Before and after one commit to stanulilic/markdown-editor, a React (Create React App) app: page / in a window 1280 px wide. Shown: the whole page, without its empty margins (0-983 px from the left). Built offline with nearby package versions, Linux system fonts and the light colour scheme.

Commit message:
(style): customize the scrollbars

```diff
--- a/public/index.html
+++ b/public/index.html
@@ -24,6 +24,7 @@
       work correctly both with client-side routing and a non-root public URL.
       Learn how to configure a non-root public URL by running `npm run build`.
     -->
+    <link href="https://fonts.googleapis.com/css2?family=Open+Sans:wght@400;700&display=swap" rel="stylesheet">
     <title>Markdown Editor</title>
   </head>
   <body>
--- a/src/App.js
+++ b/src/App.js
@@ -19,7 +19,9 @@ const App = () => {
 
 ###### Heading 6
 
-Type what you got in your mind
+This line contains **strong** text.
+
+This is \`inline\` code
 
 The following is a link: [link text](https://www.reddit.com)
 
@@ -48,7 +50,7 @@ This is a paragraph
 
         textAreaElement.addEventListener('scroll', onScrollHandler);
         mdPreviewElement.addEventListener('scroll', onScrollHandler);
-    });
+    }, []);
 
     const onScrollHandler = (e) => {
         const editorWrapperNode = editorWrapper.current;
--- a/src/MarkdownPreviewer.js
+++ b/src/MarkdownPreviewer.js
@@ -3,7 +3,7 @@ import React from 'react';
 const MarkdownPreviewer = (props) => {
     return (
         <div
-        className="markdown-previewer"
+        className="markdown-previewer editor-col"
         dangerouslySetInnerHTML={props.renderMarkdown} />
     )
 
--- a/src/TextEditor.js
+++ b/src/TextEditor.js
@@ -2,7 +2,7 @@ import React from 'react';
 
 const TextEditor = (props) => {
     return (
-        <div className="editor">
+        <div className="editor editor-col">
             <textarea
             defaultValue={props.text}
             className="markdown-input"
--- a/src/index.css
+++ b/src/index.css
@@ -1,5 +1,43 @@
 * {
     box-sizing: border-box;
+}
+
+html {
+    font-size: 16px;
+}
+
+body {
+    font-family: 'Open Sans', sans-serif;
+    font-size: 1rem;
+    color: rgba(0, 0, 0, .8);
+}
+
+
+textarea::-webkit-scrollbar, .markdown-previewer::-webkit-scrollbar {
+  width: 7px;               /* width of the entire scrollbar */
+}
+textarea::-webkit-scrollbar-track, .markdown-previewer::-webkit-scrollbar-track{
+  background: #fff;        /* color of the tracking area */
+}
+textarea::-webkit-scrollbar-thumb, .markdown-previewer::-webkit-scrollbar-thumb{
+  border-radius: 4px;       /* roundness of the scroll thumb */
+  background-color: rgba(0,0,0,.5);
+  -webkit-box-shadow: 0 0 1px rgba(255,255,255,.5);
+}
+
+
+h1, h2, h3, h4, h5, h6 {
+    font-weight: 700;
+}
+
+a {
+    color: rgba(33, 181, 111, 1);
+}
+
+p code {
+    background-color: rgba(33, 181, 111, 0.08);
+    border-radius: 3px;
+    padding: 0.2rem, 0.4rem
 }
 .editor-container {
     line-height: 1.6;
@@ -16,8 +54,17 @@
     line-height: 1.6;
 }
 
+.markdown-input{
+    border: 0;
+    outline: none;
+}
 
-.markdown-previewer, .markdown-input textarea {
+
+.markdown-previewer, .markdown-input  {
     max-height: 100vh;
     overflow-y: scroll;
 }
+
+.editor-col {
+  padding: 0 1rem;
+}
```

━━━━━━━━━━━━━━━━━━━━━━━━━━━━━━

## [AIM OF THE TASK]
Repeat all the records. Match each line exactly.

## [RESPONSE BELOW]
Before and after one commit to stanulilic/markdown-editor, a React (Create React App) app: page / in a window 1280 px wide. Shown: the whole page, without its empty margins (0-983 px from the left). Built offline with nearby package versions, Linux system fonts and the light colour scheme.

Commit message:
(style): customize the scrollbars

```diff
--- a/public/index.html
+++ b/public/index.html
@@ -24,6 +24,7 @@
       work correctly both with client-side routing and a non-root public URL.
       Learn how to configure a non-root public URL by running `npm run build`.
     -->
+    <link href="https://fonts.googleapis.com/css2?family=Open+Sans:wght@400;700&display=swap" rel="stylesheet">
     <title>Markdown Editor</title>
   </head>
   <body>
--- a/src/App.js
+++ b/src/App.js
@@ -19,7 +19,9 @@ const App = () => {
 
 ###### Heading 6
 
-Type what you got in your mind
+This line contains **strong** text.
+
+This is \`inline\` code
 
 The following is a link: [link text](https://www.reddit.com)
 
@@ -48,7 +50,7 @@ This is a paragraph
 
         textAreaElement.addEventListener('scroll', onScrollHandler);
         mdPreviewElement.addEventListener('scroll', onScrollHandler);
-    });
+    }, []);
 
     const onScrollHandler = (e) => {
         const editorWrapperNode = editorWrapper.current;
--- a/src/MarkdownPreviewer.js
+++ b/src/MarkdownPreviewer.js
@@ -3,7 +3,7 @@ import React from 'react';
 const MarkdownPreviewer = (props) => {
     return (
         <div
-        className="markdown-previewer"
+        className="markdown-previewer editor-col"
         dangerouslySetInnerHTML={props.renderMarkdown} />
     )
 
--- a/src/TextEditor.js
+++ b/src/TextEditor.js
@@ -2,7 +2,7 @@ import React from 'react';
 
 const TextEditor = (props) => {
     return (
-        <div className="editor">
+        <div className="editor editor-col">
             <textarea
             defaultValue={props.text}
             className="markdown-input"
--- a/src/index.css
+++ b/src/index.css
@@ -1,5 +1,43 @@
 * {
     box-sizing: border-box;
+}
+
+html {
+    font-size: 16px;
+}
+
+body {
+    font-family: 'Open Sans', sans-serif;
+    font-size: 1rem;
+    color: rgba(0, 0, 0, .8);
+}
+
+
+textarea::-webkit-scrollbar, .markdown-previewer::-webkit-scrollbar {
+  width: 7px;               /* width of the entire scrollbar */
+}
+textarea::-webkit-scrollbar-track, .markdown-previewer::-webkit-scrollbar-track{
+  background: #fff;        /* color of the tracking area */
+}
+textarea::-webkit-scrollbar-thumb, .markdown-previewer::-webkit-scrollbar-thumb{
+  border-radius: 4px;       /* roundness of the scroll thumb */
+  background-color: rgba(0,0,0,.5);
+  -webkit-box-shadow: 0 0 1px rgba(255,255,255,.5);
+}
+
+
+h1, h2, h3, h4, h5, h6 {
+    font-weight: 700;
+}
+
+a {
+    color: rgba(33, 181, 111, 1);
+}
+
+p code {
+    background-color: rgba(33, 181, 111, 0.08);
+    border-radius: 3px;
+    padding: 0.2rem, 0.4rem
 }
 .editor-container {
     line-height: 1.6;
@@ -16,8 +54,17 @@
     line-height: 1.6;
 }
 
+.markdown-input{
+    border: 0;
+    outline: none;
+}
 
-.markdown-previewer, .markdown-input textarea {
+
+.markdown-previewer, .markdown-input  {
     max-height: 100vh;
     overflow-y: scroll;
 }
+
+.editor-col {
+  padding: 0 1rem;
+}
```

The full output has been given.